→ **Directions**
Apart from the pictures, output all of the records exactly.

→ **Records for the exercise**
§ §
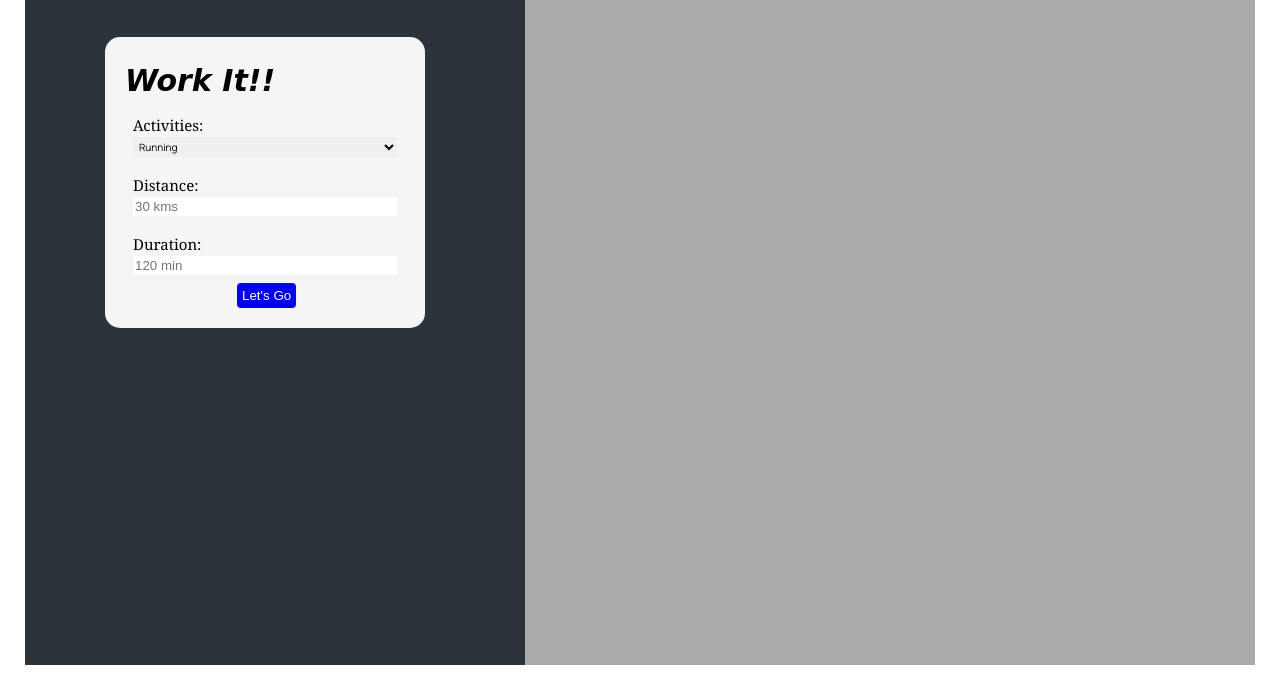
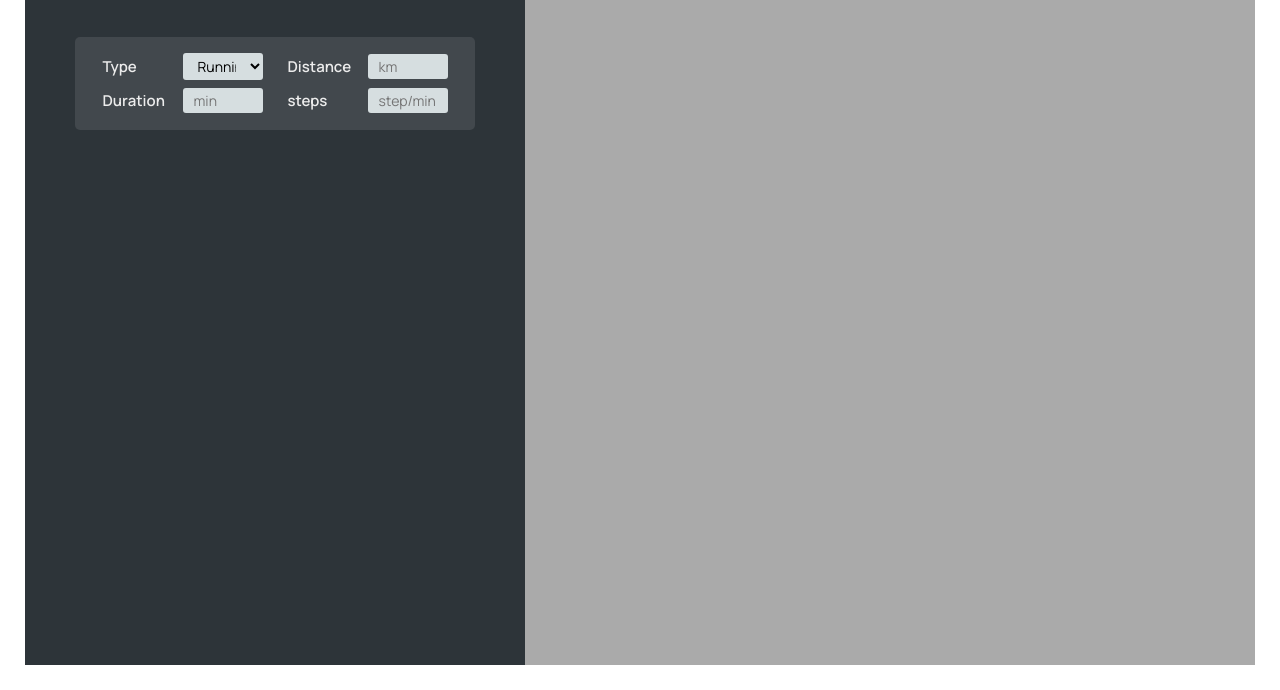
Before and after one commit to rohit163/maps, a plain HTML site: page index.html in a window 1280 px wide. Shown: the part 110-800 px from the top of the page. Drawn offline with nearby package versions, Linux system fonts and the light colour scheme.

Commit message:
refactoring

```diff
--- a/index.html
+++ b/index.html
@@ -11,8 +11,12 @@
 
   <link rel="stylesheet" href="style.css" />
 
-    <link rel="stylesheet" href="https://unpkg.com/leaflet@1.7.1/dist/leaflet.css" integrity="sha512-xodZBNTC5n17Xt2atTPuE1HxjVMSvLVW9ocqUKLsCC5CXdbqCmblAshOMAS6/keqq/sMZMZ19scR4PsZChSR7A==" crossorigin="" />
-    <script defer src="https://unpkg.com/leaflet@1.7.1/dist/leaflet.js" integrity="sha512-XQoYMqMTK8LvdxXYG3nZ448hOEQiglfqkJs1NOQV44cWnUrBc8PkAOcXy20w0vlaXaVUearIOBhiXZ5V3ynxwA==" crossorigin=""></script>
+  <link rel="stylesheet" href="https://unpkg.com/leaflet@1.7.1/dist/leaflet.css"
+    integrity="sha512-xodZBNTC5n17Xt2atTPuE1HxjVMSvLVW9ocqUKLsCC5CXdbqCmblAshOMAS6/keqq/sMZMZ19scR4PsZChSR7A=="
+    crossorigin="" />
+  <script defer src="https://unpkg.com/leaflet@1.7.1/dist/leaflet.js"
+    integrity="sha512-XQoYMqMTK8LvdxXYG3nZ448hOEQiglfqkJs1NOQV44cWnUrBc8PkAOcXy20w0vlaXaVUearIOBhiXZ5V3ynxwA=="
+    crossorigin=""></script>
 
   <script defer src="script.js"></script>
   <title>MAPS</title>
@@ -24,33 +28,33 @@
       <img src="logo.png" alt="Logo" class="logo" />
       <h1 class="maps">Maps</h1class>
     </div>
-        <div class="form">
-            <h2>Work It!!</h2>
-            <form autocomplete="off">
-                <div class="form-control">
-                    <label for="activity">Activities:</label>
-                    <select class="select">
+
+    <ul class="workout">
+      <form class="form ">
+        <div class="form__row">
+          <label class="form__label">Type</label>
+          <select class="form__input form__input--type">
             <option value="running">Running</option>
-                        <option value="walking">Walking</option>
             <option value="cycling">Cycling</option>
           </select>
         </div>
-              <div class="form-control">
-                  <label for="distance">Distance:</label><br>
-                <input type="text" name="name" placeholder="30 kms" >
+        <div class="form__row">
+          <label class="form__label">Distance</label>
+          <input class="form__input form__input--distance" placeholder="km" />
         </div>
-              <div class="form-control">
-                <label for="duration">Duration:</label><br>
-              <input type="text" name="name" placeholder="120 min" >
+        <div class="form__row">
+          <label class="form__label">Duration</label>
+          <input class="form__input form__input--duration" placeholder="min" />
         </div>
-             <input type="submit" value="Let's Go" class="btn">
-            </form>
+        <div class="form__row">
+          <label class="form__label">steps</label>
+          <input class="form__input form__input--steps" placeholder="step/min" />
         </div>
 
-
+        <button class="form__btn">OK</button>
+      </form>
+    </ul>
   </div>
-
-
   <div id="map"></div>
 </body>
 
--- a/script.js
+++ b/script.js
@@ -6,7 +6,7 @@ const form = document.querySelector('.form');
 
 if (navigator.geolocation) {
   navigator.geolocation.getCurrentPosition(
-        (position) => {
+    position => {
       const { latitude } = position.coords;
       const { longitude } = position.coords;
       console.log(latitude, longitude);
@@ -15,10 +15,9 @@ if (navigator.geolocation) {
       const map = L.map('map').setView(coords, 15);
 
       L.tileLayer('https://{s}.tile.openstreetmap.fr/hot/{z}/{x}/{y}.png', {
-                attribution: '&copy; <a href="https://www.openstreetmap.org/copyright">OpenStreetMap</a> contributors',
+        attribution:
+          '&copy; <a href="https://www.openstreetmap.org/copyright">OpenStreetMap</a> contributors',
       }).addTo(map);
-
-
 
       map.on('click', mapEvent => {
         console.log(mapEvent);
@@ -26,16 +25,21 @@ if (navigator.geolocation) {
         const { lat, lng } = mapEvent.latlng;
         L.marker([lat, lng])
           .addTo(map)
-                        .bindPopup(L.popup({ maxWidth: 250, minWidth: 100, autoClose: false, closeOnClick: false, className: 'stylepopup' }))
+          .bindPopup(
+            L.popup({
+              maxWidth: 250,
+              minWidth: 100,
+              autoClose: false,
+              closeOnClick: false,
+              className: 'style-popup',
+            })
+          )
           .setPopupContent('Marker')
           .openPopup();
-                }
-
-            );
+      });
     },
 
-
-        function() {
+    function () {
       alert('Could not get your position');
     }
   );
--- a/style.css
+++ b/style.css
@@ -40,58 +40,6 @@ body {
   display: flex;
   flex-direction: column;
 }
-.form {
-  background-color: whitesmoke;
-  color: black;
-  padding: 2rem;
-  height: auto;
-  border-radius: 15px;
-  width: 80%;
-  margin-left: 3em;
-}
-.form-control {
-  padding: 8px;
-}
-.form-control input {
-  padding: 2px;
-  border: none;
-  width: 100%;
-}
-.form-control input:focus {
-  outline: none;
-}
-
-.form h2 {
-  font-style: italic;
-  font-family: cursive;
-  font-size: 3rem;
-}
-
-.form-control label {
-  font-size: 1.5rem;
-  font-family: Georgia, 'Times New Roman', Times, serif;
-}
-input[type='submit'] {
-  background-color: blue;
-  border: none;
-  border-radius: 4px;
-  padding: 5px 5px;
-  margin-left: 40%;
-  color: white;
-}
-input[type='submit']:hover {
-  background-color: green;
-  outline: none;
-}
-.select {
-  border: none;
-  padding: 2px;
-  width: 100%;
-  font-family: inherit;
-  font-size: inherit;
-  cursor: inherit;
-  line-height: inherit;
-}
 
 .logo-classs {
   display: flex;
@@ -109,8 +57,8 @@ input[type='submit']:hover {
   margin-right: 20px;
 }
 
-.stylepopup {
-  border-left: 4px tomato solid;
+.style-popup {
+  border-left: 4px solid var(--color-brand--2);
   border-radius: 14px;
 }
 
@@ -134,3 +82,48 @@ input[type='submit']:hover {
   height: 100%;
   background-color: var(--color-light--1);
 }
+
+/* FORM */
+
+.form {
+  background-color: var(--color-dark--2);
+  border-radius: 5px;
+  padding: 1.5rem 2.75rem;
+  margin-bottom: 1.75rem;
+  display: grid;
+  grid-template-columns: 1fr 1fr;
+  gap: 0.5rem 2.5rem;
+  height: 9.25rem;
+  transition: all 0.5s, transform 1ms;
+}
+
+.form__row {
+  display: flex;
+  align-items: center;
+}
+
+.form__label {
+  flex: 0 0 50%;
+  font-size: 1.5rem;
+  font-weight: 600;
+}
+
+.form__input {
+  width: 100%;
+  padding: 0.3rem 1.1rem;
+  font-family: inherit;
+  font-size: 1.4rem;
+  border: none;
+  border-radius: 3px;
+  background-color: var(--color-light--3);
+  transition: all 0.2s;
+}
+
+.form__input:focus {
+  outline: none;
+  background-color: #fff;
+}
+
+.form__btn {
+  display: none;
+}
```
Lines whose indentation alone changed are shown as unchanged.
§ §
→ **Task answer**
Before and after one commit to rohit163/maps, a plain HTML site: page index.html in a window 1280 px wide. Shown: the part 110-800 px from the top of the page. Drawn offline with nearby package versions, Linux system fonts and the light colour scheme.

Commit message:
refactoring

```diff
--- a/index.html
+++ b/index.html
@@ -11,8 +11,12 @@
 
   <link rel="stylesheet" href="style.css" />
 
-    <link rel="stylesheet" href="https://unpkg.com/leaflet@1.7.1/dist/leaflet.css" integrity="sha512-xodZBNTC5n17Xt2atTPuE1HxjVMSvLVW9ocqUKLsCC5CXdbqCmblAshOMAS6/keqq/sMZMZ19scR4PsZChSR7A==" crossorigin="" />
-    <script defer src="https://unpkg.com/leaflet@1.7.1/dist/leaflet.js" integrity="sha512-XQoYMqMTK8LvdxXYG3nZ448hOEQiglfqkJs1NOQV44cWnUrBc8PkAOcXy20w0vlaXaVUearIOBhiXZ5V3ynxwA==" crossorigin=""></script>
+  <link rel="stylesheet" href="https://unpkg.com/leaflet@1.7.1/dist/leaflet.css"
+    integrity="sha512-xodZBNTC5n17Xt2atTPuE1HxjVMSvLVW9ocqUKLsCC5CXdbqCmblAshOMAS6/keqq/sMZMZ19scR4PsZChSR7A=="
+    crossorigin="" />
+  <script defer src="https://unpkg.com/leaflet@1.7.1/dist/leaflet.js"
+    integrity="sha512-XQoYMqMTK8LvdxXYG3nZ448hOEQiglfqkJs1NOQV44cWnUrBc8PkAOcXy20w0vlaXaVUearIOBhiXZ5V3ynxwA=="
+    crossorigin=""></script>
 
   <script defer src="script.js"></script>
   <title>MAPS</title>
@@ -24,33 +28,33 @@
       <img src="logo.png" alt="Logo" class="logo" />
       <h1 class="maps">Maps</h1class>
     </div>
-        <div class="form">
-            <h2>Work It!!</h2>
-            <form autocomplete="off">
-                <div class="form-control">
-                    <label for="activity">Activities:</label>
-                    <select class="select">
+
+    <ul class="workout">
+      <form class="form ">
+        <div class="form__row">
+          <label class="form__label">Type</label>
+          <select class="form__input form__input--type">
             <option value="running">Running</option>
-                        <option value="walking">Walking</option>
             <option value="cycling">Cycling</option>
           </select>
         </div>
-              <div class="form-control">
-                  <label for="distance">Distance:</label><br>
-                <input type="text" name="name" placeholder="30 kms" >
+        <div class="form__row">
+          <label class="form__label">Distance</label>
+          <input class="form__input form__input--distance" placeholder="km" />
         </div>
-              <div class="form-control">
-                <label for="duration">Duration:</label><br>
-              <input type="text" name="name" placeholder="120 min" >
+        <div class="form__row">
+          <label class="form__label">Duration</label>
+          <input class="form__input form__input--duration" placeholder="min" />
         </div>
-             <input type="submit" value="Let's Go" class="btn">
-            </form>
+        <div class="form__row">
+          <label class="form__label">steps</label>
+          <input class="form__input form__input--steps" placeholder="step/min" />
         </div>
 
-
+        <button class="form__btn">OK</button>
+      </form>
+    </ul>
   </div>
-
-
   <div id="map"></div>
 </body>
 
--- a/script.js
+++ b/script.js
@@ -6,7 +6,7 @@ const form = document.querySelector('.form');
 
 if (navigator.geolocation) {
   navigator.geolocation.getCurrentPosition(
-        (position) => {
+    position => {
       const { latitude } = position.coords;
       const { longitude } = position.coords;
       console.log(latitude, longitude);
@@ -15,10 +15,9 @@ if (navigator.geolocation) {
       const map = L.map('map').setView(coords, 15);
 
       L.tileLayer('https://{s}.tile.openstreetmap.fr/hot/{z}/{x}/{y}.png', {
-                attribution: '&copy; <a href="https://www.openstreetmap.org/copyright">OpenStreetMap</a> contributors',
+        attribution:
+          '&copy; <a href="https://www.openstreetmap.org/copyright">OpenStreetMap</a> contributors',
       }).addTo(map);
-
-
 
       map.on('click', mapEvent => {
         console.log(mapEvent);
@@ -26,16 +25,21 @@ if (navigator.geolocation) {
         const { lat, lng } = mapEvent.latlng;
         L.marker([lat, lng])
           .addTo(map)
-                        .bindPopup(L.popup({ maxWidth: 250, minWidth: 100, autoClose: false, closeOnClick: false, className: 'stylepopup' }))
+          .bindPopup(
+            L.popup({
+              maxWidth: 250,
+              minWidth: 100,
+              autoClose: false,
+              closeOnClick: false,
+              className: 'style-popup',
+            })
+          )
           .setPopupContent('Marker')
           .openPopup();
-                }
-
-            );
+      });
     },
 
-
-        function() {
+    function () {
       alert('Could not get your position');
     }
   );
--- a/style.css
+++ b/style.css
@@ -40,58 +40,6 @@ body {
   display: flex;
   flex-direction: column;
 }
-.form {
-  background-color: whitesmoke;
-  color: black;
-  padding: 2rem;
-  height: auto;
-  border-radius: 15px;
-  width: 80%;
-  margin-left: 3em;
-}
-.form-control {
-  padding: 8px;
-}
-.form-control input {
-  padding: 2px;
-  border: none;
-  width: 100%;
-}
-.form-control input:focus {
-  outline: none;
-}
-
-.form h2 {
-  font-style: italic;
-  font-family: cursive;
-  font-size: 3rem;
-}
-
-.form-control label {
-  font-size: 1.5rem;
-  font-family: Georgia, 'Times New Roman', Times, serif;
-}
-input[type='submit'] {
-  background-color: blue;
-  border: none;
-  border-radius: 4px;
-  padding: 5px 5px;
-  margin-left: 40%;
-  color: white;
-}
-input[type='submit']:hover {
-  background-color: green;
-  outline: none;
-}
-.select {
-  border: none;
-  padding: 2px;
-  width: 100%;
-  font-family: inherit;
-  font-size: inherit;
-  cursor: inherit;
-  line-height: inherit;
-}
 
 .logo-classs {
   display: flex;
@@ -109,8 +57,8 @@ input[type='submit']:hover {
   margin-right: 20px;
 }
 
-.stylepopup {
-  border-left: 4px tomato solid;
+.style-popup {
+  border-left: 4px solid var(--color-brand--2);
   border-radius: 14px;
 }
 
@@ -134,3 +82,48 @@ input[type='submit']:hover {
   height: 100%;
   background-color: var(--color-light--1);
 }
+
+/* FORM */
+
+.form {
+  background-color: var(--color-dark--2);
+  border-radius: 5px;
+  padding: 1.5rem 2.75rem;
+  margin-bottom: 1.75rem;
+  display: grid;
+  grid-template-columns: 1fr 1fr;
+  gap: 0.5rem 2.5rem;
+  height: 9.25rem;
+  transition: all 0.5s, transform 1ms;
+}
+
+.form__row {
+  display: flex;
+  align-items: center;
+}
+
+.form__label {
+  flex: 0 0 50%;
+  font-size: 1.5rem;
+  font-weight: 600;
+}
+
+.form__input {
+  width: 100%;
+  padding: 0.3rem 1.1rem;
+  font-family: inherit;
+  font-size: 1.4rem;
+  border: none;
+  border-radius: 3px;
+  background-color: var(--color-light--3);
+  transition: all 0.2s;
+}
+
+.form__input:focus {
+  outline: none;
+  background-color: #fff;
+}
+
+.form__btn {
+  display: none;
+}
```
Lines whose indentation alone changed are shown as unchanged.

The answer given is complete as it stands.